- [EXERCISE DETAILS]: Your answer must be a single number: the count of lines in the records below that include the string "function".
:: MATERIALS PROVIDED
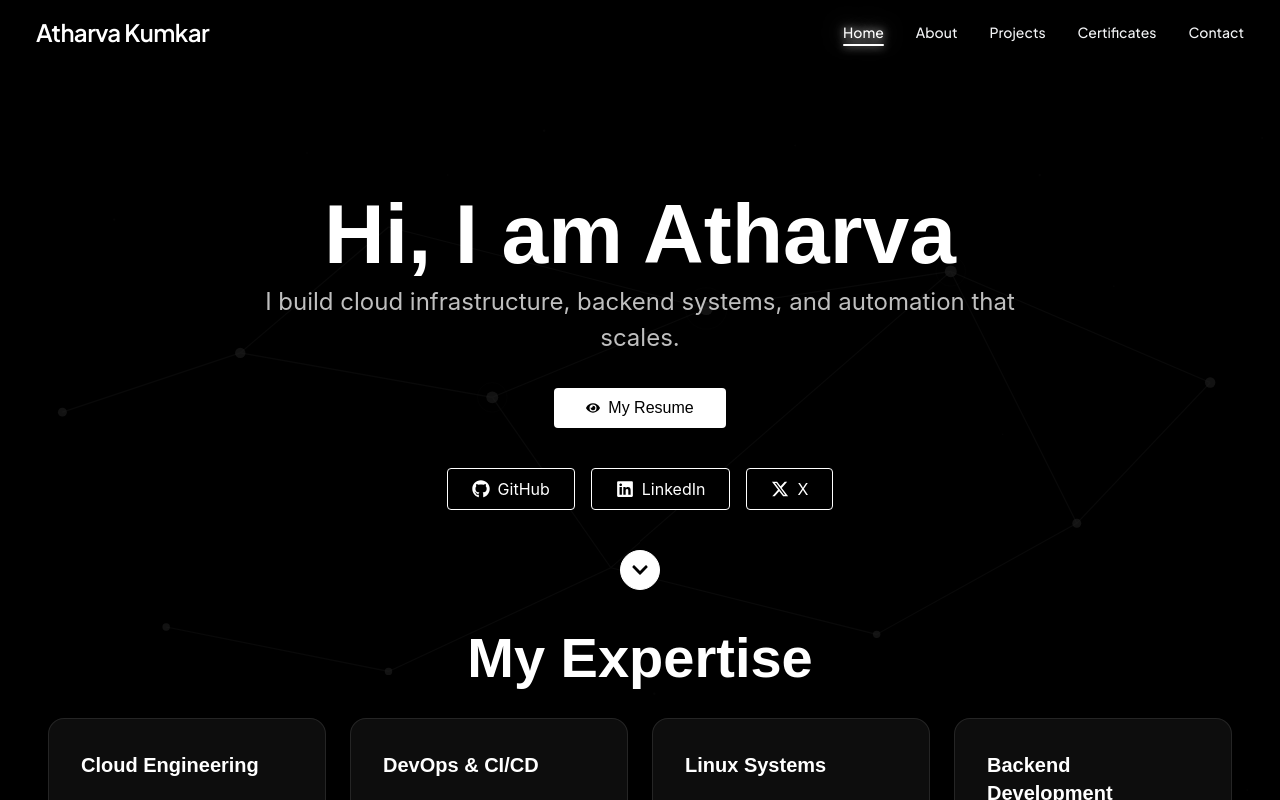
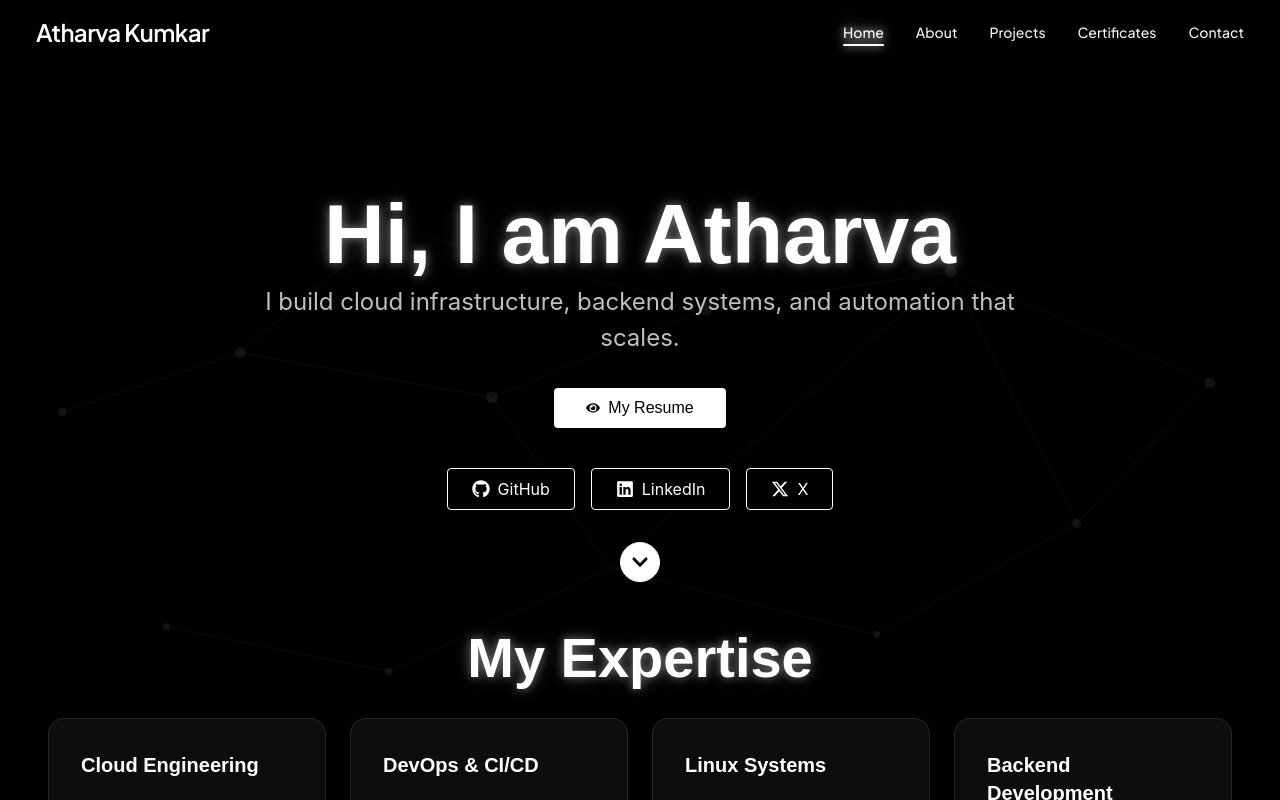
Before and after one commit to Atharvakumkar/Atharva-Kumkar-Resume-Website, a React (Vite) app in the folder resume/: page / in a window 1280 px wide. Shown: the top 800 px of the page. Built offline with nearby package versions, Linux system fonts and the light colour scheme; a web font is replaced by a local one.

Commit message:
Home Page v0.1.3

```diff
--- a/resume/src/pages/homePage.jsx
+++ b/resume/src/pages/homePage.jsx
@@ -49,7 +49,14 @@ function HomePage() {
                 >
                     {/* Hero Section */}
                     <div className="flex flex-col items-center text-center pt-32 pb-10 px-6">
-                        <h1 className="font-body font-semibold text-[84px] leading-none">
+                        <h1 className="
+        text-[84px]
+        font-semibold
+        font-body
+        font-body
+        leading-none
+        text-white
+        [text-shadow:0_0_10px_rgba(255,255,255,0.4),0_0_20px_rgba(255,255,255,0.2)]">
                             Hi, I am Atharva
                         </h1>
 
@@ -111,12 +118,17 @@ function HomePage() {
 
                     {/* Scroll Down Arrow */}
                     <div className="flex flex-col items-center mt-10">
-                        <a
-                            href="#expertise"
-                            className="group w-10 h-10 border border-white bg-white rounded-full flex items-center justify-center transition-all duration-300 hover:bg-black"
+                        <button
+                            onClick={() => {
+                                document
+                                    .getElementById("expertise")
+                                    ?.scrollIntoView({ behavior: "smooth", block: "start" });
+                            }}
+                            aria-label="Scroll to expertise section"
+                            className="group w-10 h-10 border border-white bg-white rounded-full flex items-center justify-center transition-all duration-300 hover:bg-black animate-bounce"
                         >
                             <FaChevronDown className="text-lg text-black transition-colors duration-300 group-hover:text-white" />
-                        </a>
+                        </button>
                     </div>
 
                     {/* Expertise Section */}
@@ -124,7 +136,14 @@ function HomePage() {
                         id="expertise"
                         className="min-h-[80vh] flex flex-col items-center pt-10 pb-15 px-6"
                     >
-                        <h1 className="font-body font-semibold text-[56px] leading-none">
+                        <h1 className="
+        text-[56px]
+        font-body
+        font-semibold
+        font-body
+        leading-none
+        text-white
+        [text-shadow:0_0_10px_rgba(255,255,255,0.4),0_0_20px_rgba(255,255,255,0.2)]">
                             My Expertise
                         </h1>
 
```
::::
- [RESPONSE FOR THIS EXERCISE]: 3